● **TASK DIRECTIONS**: From the data below, repeat exactly the lines from the line with "Repository: hossamsulleman1/CONTACTME" to the line with "The browser window", both included.

Data excerpts
--------------------

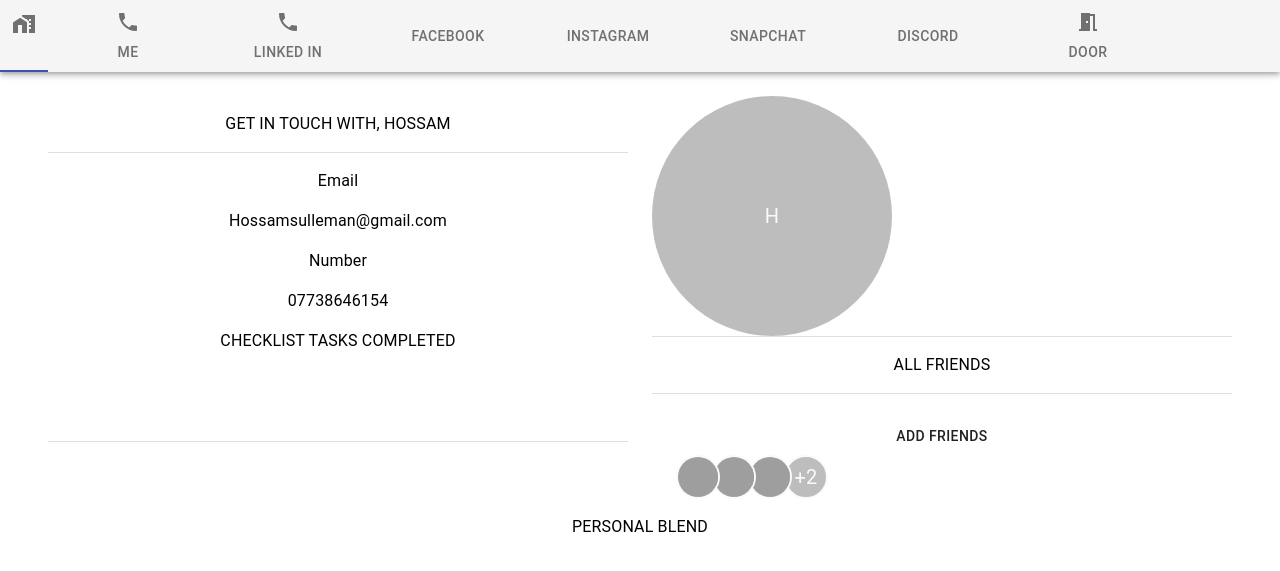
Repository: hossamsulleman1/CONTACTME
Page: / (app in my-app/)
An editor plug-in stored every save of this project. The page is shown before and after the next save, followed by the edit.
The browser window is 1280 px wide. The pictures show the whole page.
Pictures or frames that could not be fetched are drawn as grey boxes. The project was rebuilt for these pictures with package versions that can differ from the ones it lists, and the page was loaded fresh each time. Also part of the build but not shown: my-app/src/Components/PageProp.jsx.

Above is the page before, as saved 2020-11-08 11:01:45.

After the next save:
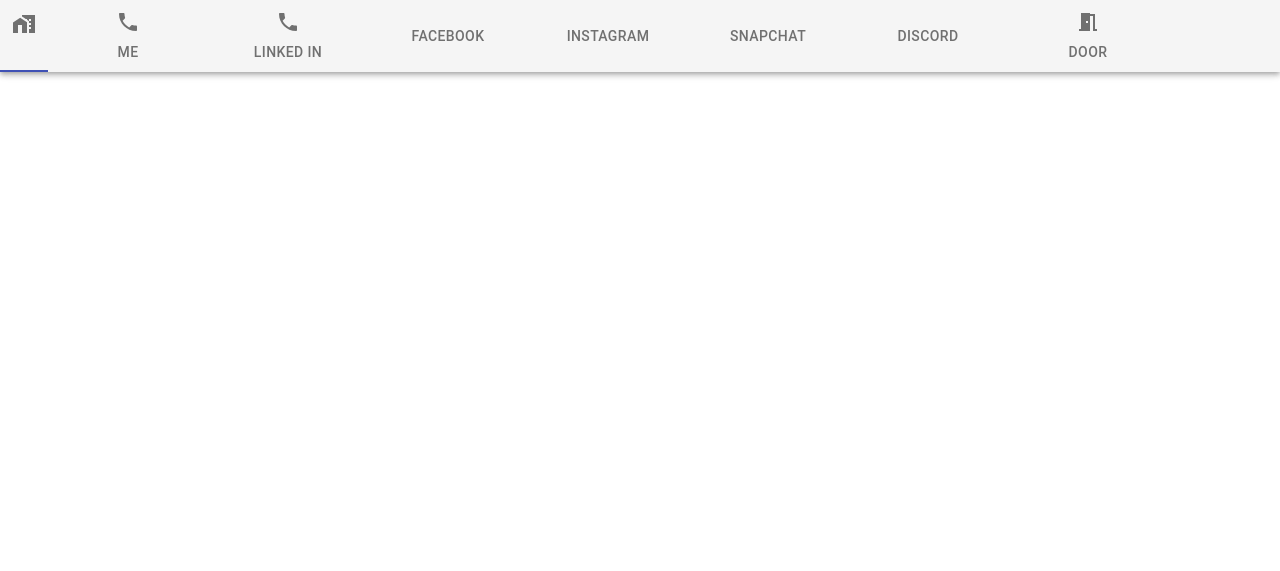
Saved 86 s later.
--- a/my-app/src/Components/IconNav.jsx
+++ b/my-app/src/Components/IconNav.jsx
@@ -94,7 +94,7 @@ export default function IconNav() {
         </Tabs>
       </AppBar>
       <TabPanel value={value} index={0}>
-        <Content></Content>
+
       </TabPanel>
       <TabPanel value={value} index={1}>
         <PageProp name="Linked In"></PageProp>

--------------------

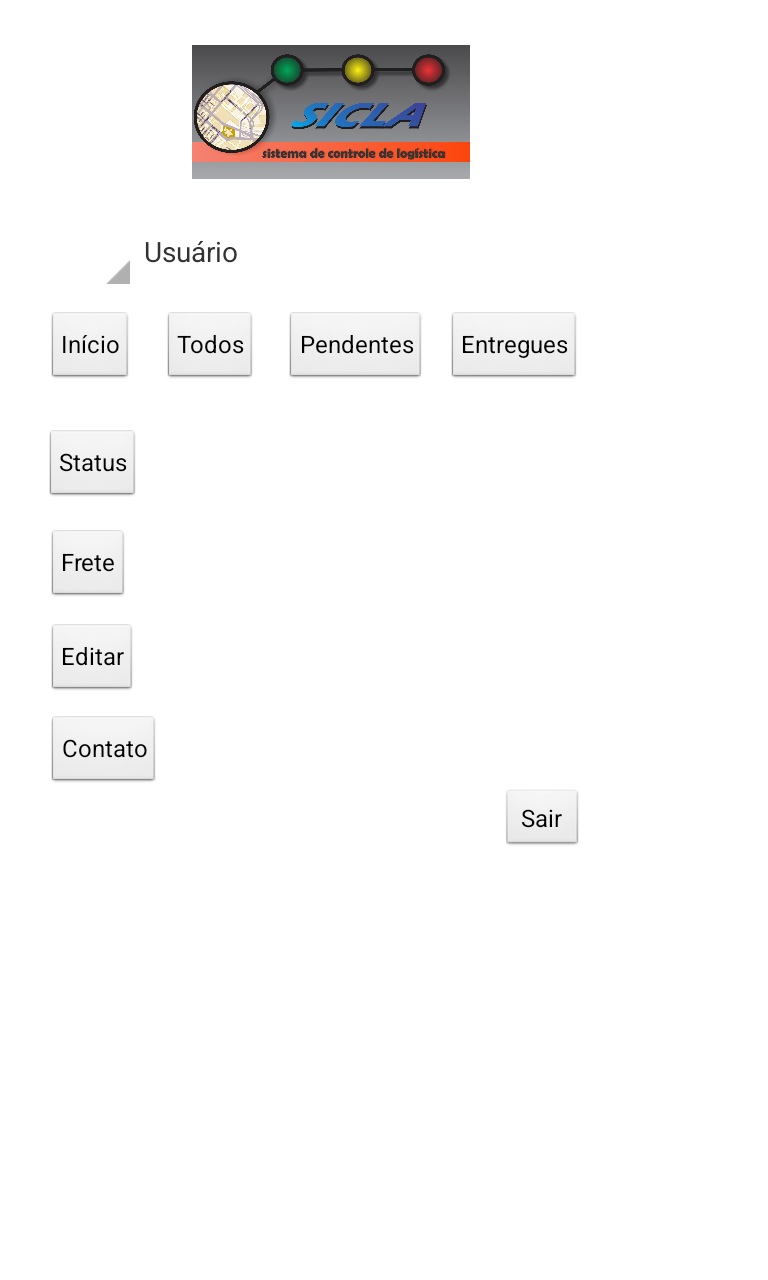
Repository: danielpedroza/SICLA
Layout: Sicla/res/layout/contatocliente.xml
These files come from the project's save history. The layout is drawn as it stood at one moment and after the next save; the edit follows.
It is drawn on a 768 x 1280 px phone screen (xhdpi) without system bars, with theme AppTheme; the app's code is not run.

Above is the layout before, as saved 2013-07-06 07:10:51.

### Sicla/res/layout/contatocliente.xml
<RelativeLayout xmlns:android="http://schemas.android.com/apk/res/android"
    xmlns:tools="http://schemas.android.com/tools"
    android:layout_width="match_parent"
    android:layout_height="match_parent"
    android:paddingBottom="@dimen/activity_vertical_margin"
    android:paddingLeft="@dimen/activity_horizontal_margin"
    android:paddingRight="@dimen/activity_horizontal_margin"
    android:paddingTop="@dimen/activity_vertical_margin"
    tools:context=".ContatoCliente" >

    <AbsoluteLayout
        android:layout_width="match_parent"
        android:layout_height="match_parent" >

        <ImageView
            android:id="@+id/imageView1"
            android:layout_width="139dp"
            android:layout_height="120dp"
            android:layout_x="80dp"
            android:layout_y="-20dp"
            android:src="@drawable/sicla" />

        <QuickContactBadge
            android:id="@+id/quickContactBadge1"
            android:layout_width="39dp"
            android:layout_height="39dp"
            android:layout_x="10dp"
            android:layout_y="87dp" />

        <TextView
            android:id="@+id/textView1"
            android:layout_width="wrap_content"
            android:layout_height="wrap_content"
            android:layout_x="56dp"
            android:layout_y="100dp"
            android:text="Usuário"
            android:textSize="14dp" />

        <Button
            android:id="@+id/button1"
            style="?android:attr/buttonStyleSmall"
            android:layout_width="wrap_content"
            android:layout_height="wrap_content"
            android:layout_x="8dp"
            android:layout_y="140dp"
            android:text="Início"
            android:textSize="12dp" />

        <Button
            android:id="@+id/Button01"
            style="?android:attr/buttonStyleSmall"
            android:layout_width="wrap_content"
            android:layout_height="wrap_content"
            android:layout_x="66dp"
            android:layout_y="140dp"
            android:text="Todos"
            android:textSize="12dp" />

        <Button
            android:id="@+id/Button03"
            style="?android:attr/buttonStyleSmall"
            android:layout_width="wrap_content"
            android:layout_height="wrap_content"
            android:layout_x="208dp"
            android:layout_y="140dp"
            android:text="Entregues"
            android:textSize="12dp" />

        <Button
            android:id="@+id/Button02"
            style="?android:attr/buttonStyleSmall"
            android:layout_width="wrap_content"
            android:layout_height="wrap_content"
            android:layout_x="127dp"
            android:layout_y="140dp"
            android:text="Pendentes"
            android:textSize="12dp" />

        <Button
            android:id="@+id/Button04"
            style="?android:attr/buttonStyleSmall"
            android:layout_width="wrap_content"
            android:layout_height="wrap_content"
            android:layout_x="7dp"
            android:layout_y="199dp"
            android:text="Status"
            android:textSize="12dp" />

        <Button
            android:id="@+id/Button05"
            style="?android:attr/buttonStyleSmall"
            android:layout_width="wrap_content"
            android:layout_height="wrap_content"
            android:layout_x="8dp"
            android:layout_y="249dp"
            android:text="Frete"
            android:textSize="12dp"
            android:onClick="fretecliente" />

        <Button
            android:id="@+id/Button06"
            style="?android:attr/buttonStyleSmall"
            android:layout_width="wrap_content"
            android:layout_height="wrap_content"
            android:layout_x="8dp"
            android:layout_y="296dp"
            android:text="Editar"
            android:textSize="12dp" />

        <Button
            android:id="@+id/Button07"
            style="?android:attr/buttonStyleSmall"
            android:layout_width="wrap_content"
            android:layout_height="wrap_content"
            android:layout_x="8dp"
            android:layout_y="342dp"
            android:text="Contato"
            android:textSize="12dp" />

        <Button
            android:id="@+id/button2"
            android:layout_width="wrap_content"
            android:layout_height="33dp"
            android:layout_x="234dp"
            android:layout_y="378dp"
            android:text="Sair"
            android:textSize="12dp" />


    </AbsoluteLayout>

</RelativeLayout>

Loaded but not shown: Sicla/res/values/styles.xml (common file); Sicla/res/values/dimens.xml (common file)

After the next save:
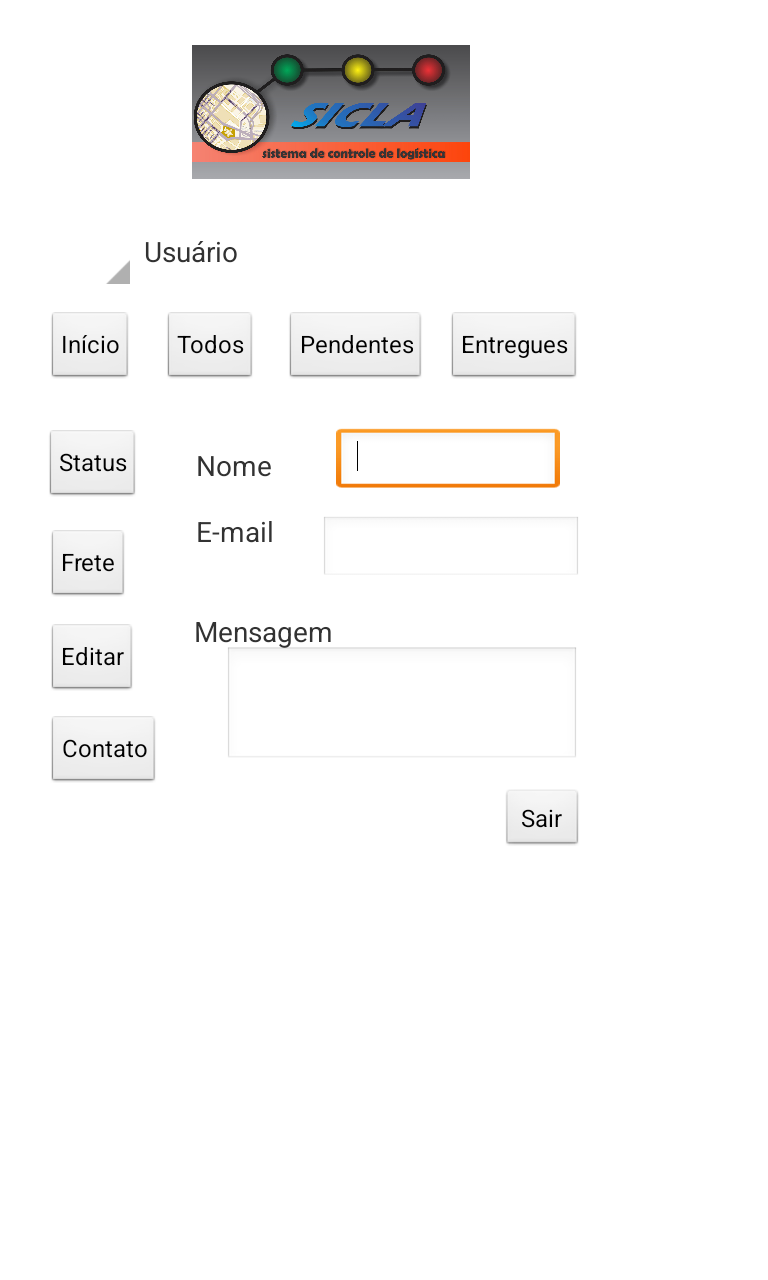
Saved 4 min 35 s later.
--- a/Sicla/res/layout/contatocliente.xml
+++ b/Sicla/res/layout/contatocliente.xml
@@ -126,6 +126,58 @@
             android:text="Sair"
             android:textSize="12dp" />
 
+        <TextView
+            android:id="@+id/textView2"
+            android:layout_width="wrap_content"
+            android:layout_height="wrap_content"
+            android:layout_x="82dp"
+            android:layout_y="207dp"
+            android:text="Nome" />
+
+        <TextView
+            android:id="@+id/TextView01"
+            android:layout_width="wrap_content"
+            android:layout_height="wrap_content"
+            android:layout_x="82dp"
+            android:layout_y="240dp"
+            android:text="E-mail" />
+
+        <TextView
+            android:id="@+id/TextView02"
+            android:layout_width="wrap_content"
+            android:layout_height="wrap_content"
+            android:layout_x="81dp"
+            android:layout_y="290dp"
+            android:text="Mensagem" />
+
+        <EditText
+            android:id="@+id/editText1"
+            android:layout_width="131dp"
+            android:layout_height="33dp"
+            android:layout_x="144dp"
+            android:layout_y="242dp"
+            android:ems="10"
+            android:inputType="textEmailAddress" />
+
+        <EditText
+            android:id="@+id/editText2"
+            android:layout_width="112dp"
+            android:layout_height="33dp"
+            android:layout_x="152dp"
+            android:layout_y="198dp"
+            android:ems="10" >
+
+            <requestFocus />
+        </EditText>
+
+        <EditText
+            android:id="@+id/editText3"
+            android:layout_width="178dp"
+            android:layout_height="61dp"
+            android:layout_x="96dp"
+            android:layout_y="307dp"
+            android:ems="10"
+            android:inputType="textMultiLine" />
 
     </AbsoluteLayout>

--------------------

● **SOLUTION**:
Repository: hossamsulleman1/CONTACTME
Page: / (app in my-app/)
An editor plug-in stored every save of this project. The page is shown before and after the next save, followed by the edit.
The browser window is 1280 px wide. The pictures show the whole page.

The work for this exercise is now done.